The psycho burger sounds intriguing but in truth the Blue Moon Café is singularly famous for its ‘Hecky breakfast’. That’s any combination of 12 breakfast items including black pudding, spam and hash browns. “You could have a dozen rashers of bacon if you really wanted,” explains Simon.
Although not as legendary as his all-day breakfast, Simon Thirkill has made an impression on Heckmondwike since he and his wife took on the café some years ago. He heads the Christmas lights committee – they’re older than Blackpool’s illuminations – and is passionate about bringing people together through culture.
“From day one the café has been a lovely little hub with really nice customers,” he says, “and we got involved in the community straight away.”
Sadly we’re not here to eat. The café is now closed for the day and Nancy from Creative Scene has organised a reccé to discuss some of Simon’s ideas. Chris from Impossible Arts is here too, to give his professional opinion.
We negotiate the traffic on Westgate to stand outside the HSBC Bank in front of two forlorn-looking red phone boxes. Simon’s idea – which came out of a conversation with customers – is to adopt the boxes and convert them into some sort of beacon of creativity on the high street. A traditional icon with a cutting-edge twist.
“If we can preserve these by doing something that is modern and up-to-date, that’d be perfect,” he says.
“I think they’re great,” says Nancy, “it’s about keeping the old structure but doing something totally contemporary… maybe with digital imagery.”
“It’d be good to have something back-illuminated, some sort of glowing images,” say Chris.

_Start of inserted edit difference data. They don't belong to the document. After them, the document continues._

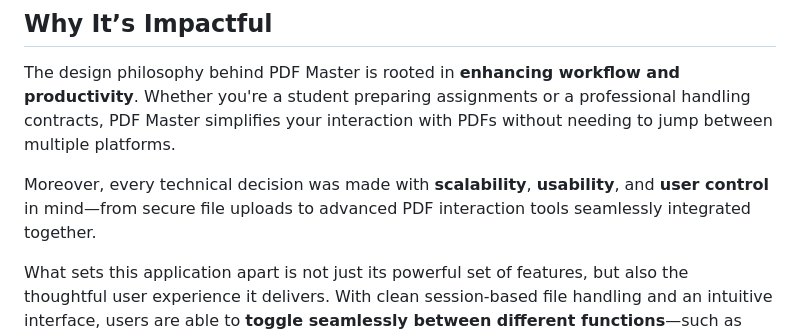
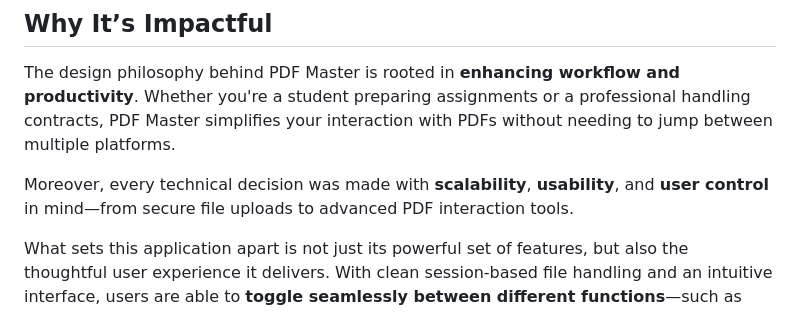
Before and after one commit to shiverin/PDFILEdit, a Markdown page: README.md, the part around the change. Drawn GitHub-style.

```diff
--- a/README.md
+++ b/README.md
@@ -48,7 +48,7 @@ This dynamic behavior is powered by the way session tracking and file management
 
 The design philosophy behind PDF Master is rooted in **enhancing workflow and productivity**. Whether you're a student preparing assignments or a professional handling contracts, PDF Master simplifies your interaction with PDFs without needing to jump between multiple platforms.
 
-Moreover, every technical decision was made with **scalability**, **usability**, and **user control** in mind—from secure file uploads to advanced PDF interaction tools seamlessly integrated together.
+Moreover, every technical decision was made with **scalability**, **usability**, and **user control** in mind—from secure file uploads to advanced PDF interaction tools.
 
 What sets this application apart is not just its powerful set of features, but also the thoughtful user experience it delivers. With clean session-based file handling and an intuitive interface, users are able to **toggle seamlessly between different functions**—such as signing, merging, extracting, and converting—without needing to re-upload or reset their workflow. This makes the application feel truly integrated, enabling users to complete complex PDF tasks quickly and efficiently, all in one place.
 
```
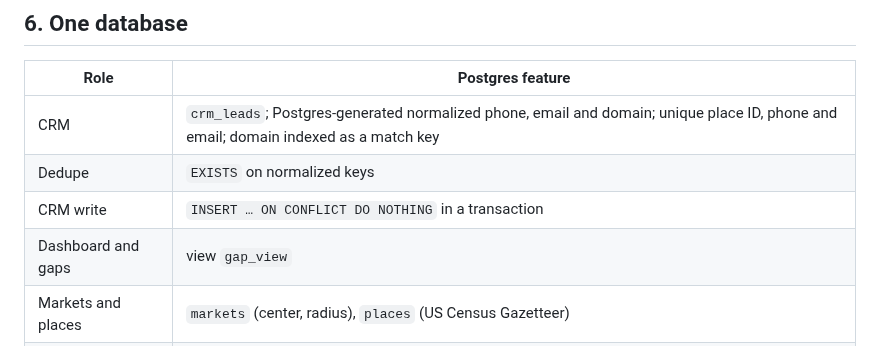
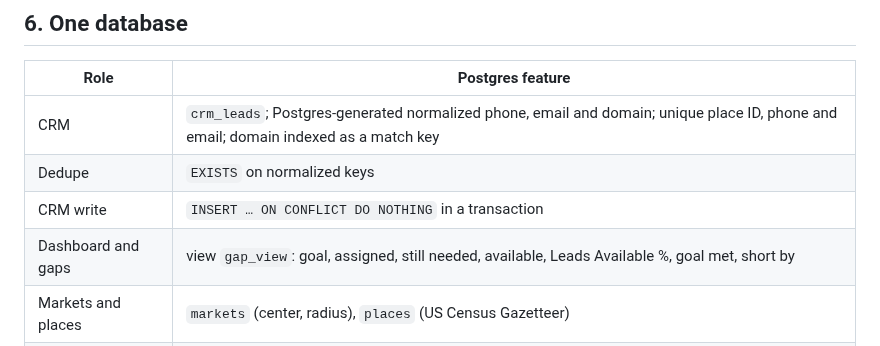
Before and after one commit to austinsolomon/applied_AI_portfolio, a Markdown page: p1_leadgen_pipeline_hardened_agent/docs/design.md, the part around the change. Rendered like a GitHub page.

```diff
--- a/p1_leadgen_pipeline_hardened_agent/docs/design.md
+++ b/p1_leadgen_pipeline_hardened_agent/docs/design.md
@@ -112,7 +112,7 @@ httpx with trafilatura as a free fallback and test backend.
 | CRM | `crm_leads`; Postgres-generated normalized phone, email and domain; unique place ID, phone and email; domain indexed as a match key |
 | Dedupe | `EXISTS` on normalized keys |
 | CRM write | `INSERT … ON CONFLICT DO NOTHING` in a transaction |
-| Dashboard and gaps | view `gap_view` |
+| Dashboard and gaps | view `gap_view`: goal, assigned, still needed, available, Leads Available %, goal met, short by |
 | Markets and places | `markets` (center, radius), `places` (US Census Gazetteer) |
 | Plans and approval | `scrape_plans`, `scrape_plan_cells`, `approvals` |
 | Run state | `runs`, `ledger`, `seen_leads` with unique constraints |
```
Also changed, not shown: p1_leadgen_pipeline_hardened_agent/README.md (+10 -1 lines), p1_leadgen_pipeline_hardened_agent/docs/images/demand_dashboard.png (added), 9 other files.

As I take some photographs in the fading light the three of them discuss the possibilities and the potential for getting young people involved in the project: “You could create some game-based console which you could play, control or affect it in some way. That could be fun,” says Chris.
Next we walk a few yards to the site of the new bus station. Sparks fly as a workman with an angle grinder helps install a brand new shelter. We’re looking for potential walls on which large-scale digital projections could be thrown.
“The space in the middle will be open and landscaped,” Simon explains, “and we’ll be moving our Christmas lights switch-on here from next year.”
There are dark stone walls on two sides but a stretch of white wall along McQuinn’s Bodyshop. “It’s harder to get the contrast and detail on the darker walls but that’s wide and flat,” says Chris, “so that might work.”
We’re across the main road again and into Westgate 23, the newly-refurbished pub next to the Blue Moon. Ben is behind the bar and the banter flies between them as Simon asks his neighbour if we can have a look in the function room.
“Smells like it’s been newly painted,” I say as we all troop in as if we’re inspecting wedding reception venues.
“How many could it seat, do you think?” asks Nancy and Simon begins to pace the brand new carpet.
“35 or 40,” he says, “with others propping up the bar.”
One of his customers has passed on a reel of Super 8 film which apparently includes 1960’s footage of the famous Heckmondwike Christmas lights. The plan is to show the film as the first in a series of workshops to get local people involved in some, as yet unspecified, art activity.
“Creative Scene is having the film digitised,” explains Simon. “We’ll see what’s on it and take it from there.”
What with the café, the phone boxes and the Super 8 film I can see Simon has a strong sense of nostalgia and local history intertwined with his love of art. “History’s not something that’s gone,” he tells me. “We’re creating history all the time as we move forward. And that’s something I’m just beginning to appreciate.”